DIRECTIONS FOR THIS TASK
Filter the lines below, copying only those with the string "data".

--- --- ---

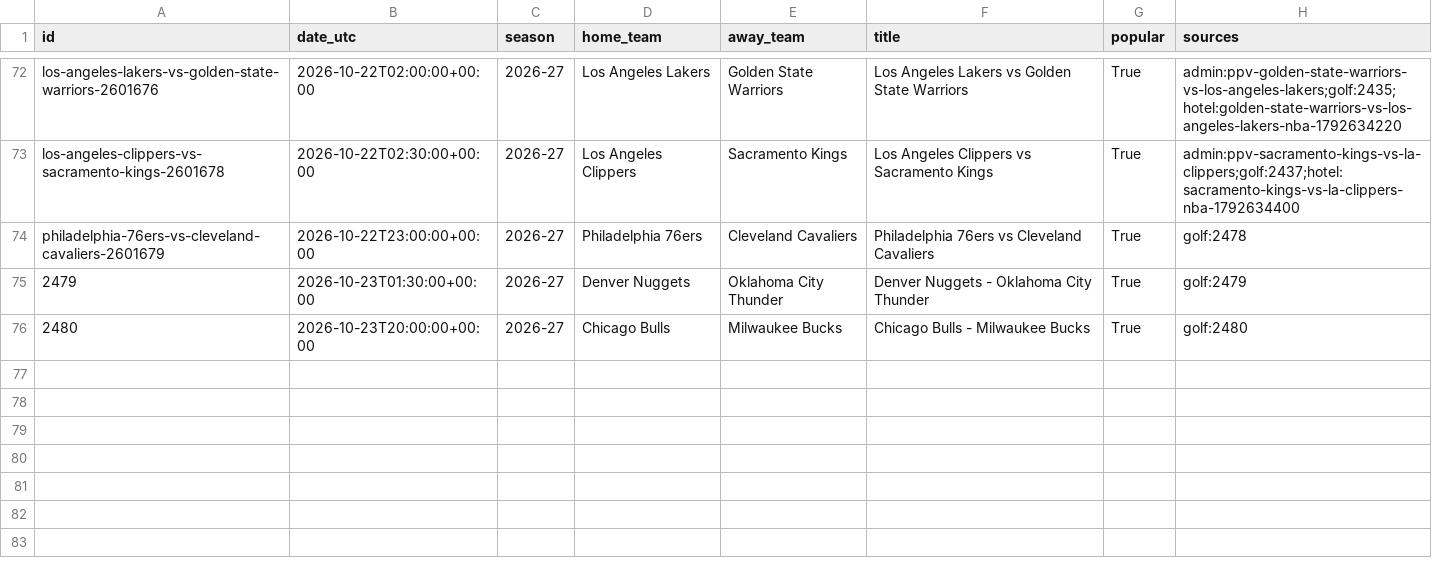
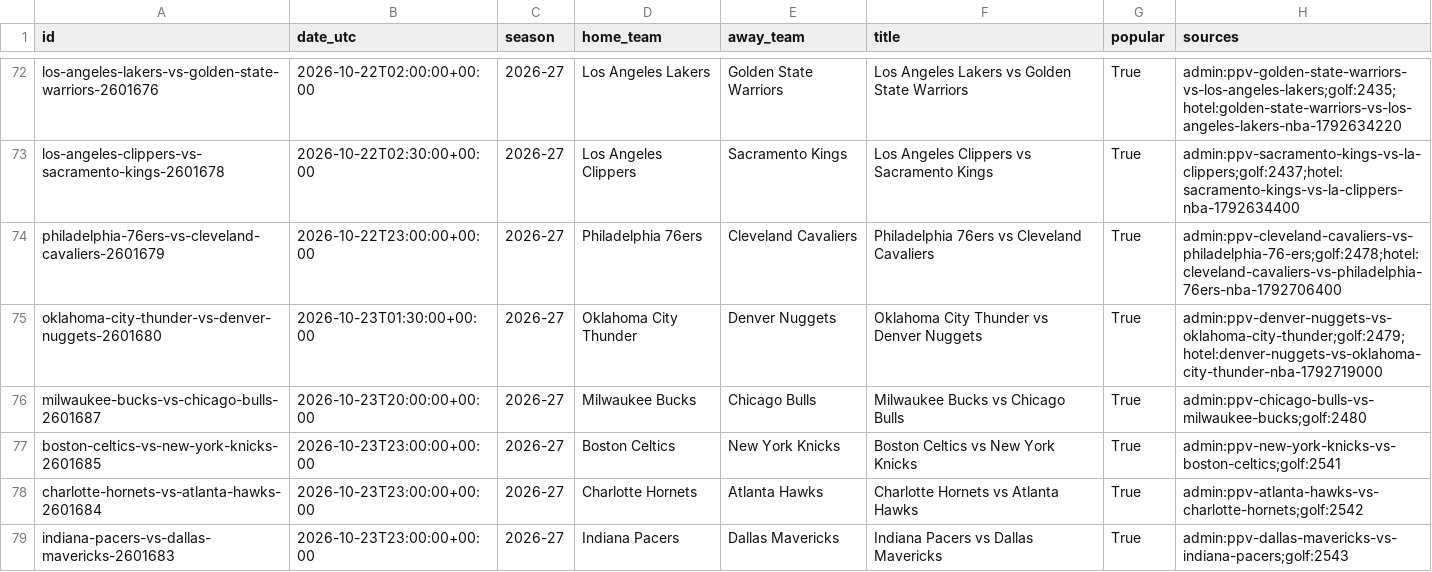
Before and after one commit to HaoPhuc/nba-2026-prediction, a CSV file: data/nba_matches.csv, drawn as a sheet; only a part is shown, gaps mark what is left out; the diff covers the shown part only.

```diff
--- a/data/nba_matches.csv
+++ b/data/nba_matches.csv
@@ -73,4 +73,7 @@ los-angeles-lakers-vs-golden-state-warriors-2601676,2026-10-22T02:00:00+00:00,20
 los-angeles-clippers-vs-sacramento-kings-2601678,2026-10-22T02:30:00+00:00,2026-27,Los Angeles Clippers,Sacramento Kings,Los Angeles Clippers vs Sacramento Kings,True,admin:ppv-sacramento-kings-vs-la-clippers;golf:2437;hotel:sacramento-kings-vs-la-clippers-nba-1792634400
-philadelphia-76ers-vs-cleveland-cavaliers-2601679,2026-10-22T23:00:00+00:00,2026-27,Philadelphia 76ers,Cleveland Cavaliers,Philadelphia 76ers vs Cleveland Cavaliers,True,golf:2478
-2479,2026-10-23T01:30:00+00:00,2026-27,Denver Nuggets,Oklahoma City Thunder,Denver Nuggets - Oklahoma City Thunder,True,golf:2479
-2480,2026-10-23T20:00:00+00:00,2026-27,Chicago Bulls,Milwaukee Bucks,Chicago Bulls - Milwaukee Bucks,True,golf:2480
+philadelphia-76ers-vs-cleveland-cavaliers-2601679,2026-10-22T23:00:00+00:00,2026-27,Philadelphia 76ers,Cleveland Cavaliers,Philadelphia 76ers vs Cleveland Cavaliers,True,admin:ppv-cleveland-cavaliers-vs-philadelphia-76-ers;golf:2478;hotel:cleveland-cavaliers-vs-philadelphia-76ers-nba-1792706400
+oklahoma-city-thunder-vs-denver-nuggets-2601680,2026-10-23T01:30:00+00:00,2026-27,Oklahoma City Thunder,Denver Nuggets,Oklahoma City Thunder vs Denver Nuggets,True,admin:ppv-denver-nuggets-vs-oklahoma-city-thunder;golf:2479;hotel:denver-nuggets-vs-oklahoma-city-thunder-nba-1792719000
+milwaukee-bucks-vs-chicago-bulls-2601687,2026-10-23T20:00:00+00:00,2026-27,Milwaukee Bucks,Chicago Bulls,Milwaukee Bucks vs Chicago Bulls,True,admin:ppv-chicago-bulls-vs-milwaukee-bucks;golf:2480
+boston-celtics-vs-new-york-knicks-2601685,2026-10-23T23:00:00+00:00,2026-27,Boston Celtics,New York Knicks,Boston Celtics vs New York Knicks,True,admin:ppv-new-york-knicks-vs-boston-celtics;golf:2541
+charlotte-hornets-vs-atlanta-hawks-2601684,2026-10-23T23:00:00+00:00,2026-27,Charlotte Hornets,Atlanta Hawks,Charlotte Hornets vs Atlanta Hawks,True,admin:ppv-atlanta-hawks-vs-charlotte-hornets;golf:2542
+indiana-pacers-vs-dallas-mavericks-2601683,2026-10-23T23:00:00+00:00,2026-27,Indiana Pacers,Dallas Mavericks,Indiana Pacers vs Dallas Mavericks,True,admin:ppv-dallas-mavericks-vs-indiana-pacers;golf:2543
```
Also changed, not shown: 7 added rows and 8 moved rows elsewhere in this file, 1 other file.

--- --- ---

REPLY TO THE TASK
Before and after one commit to HaoPhuc/nba-2026-prediction, a CSV file: data/nba_matches.csv, drawn as a sheet; only a part is shown, gaps mark what is left out; the diff covers the shown part only.
--- a/data/nba_matches.csv
+++ b/data/nba_matches.csv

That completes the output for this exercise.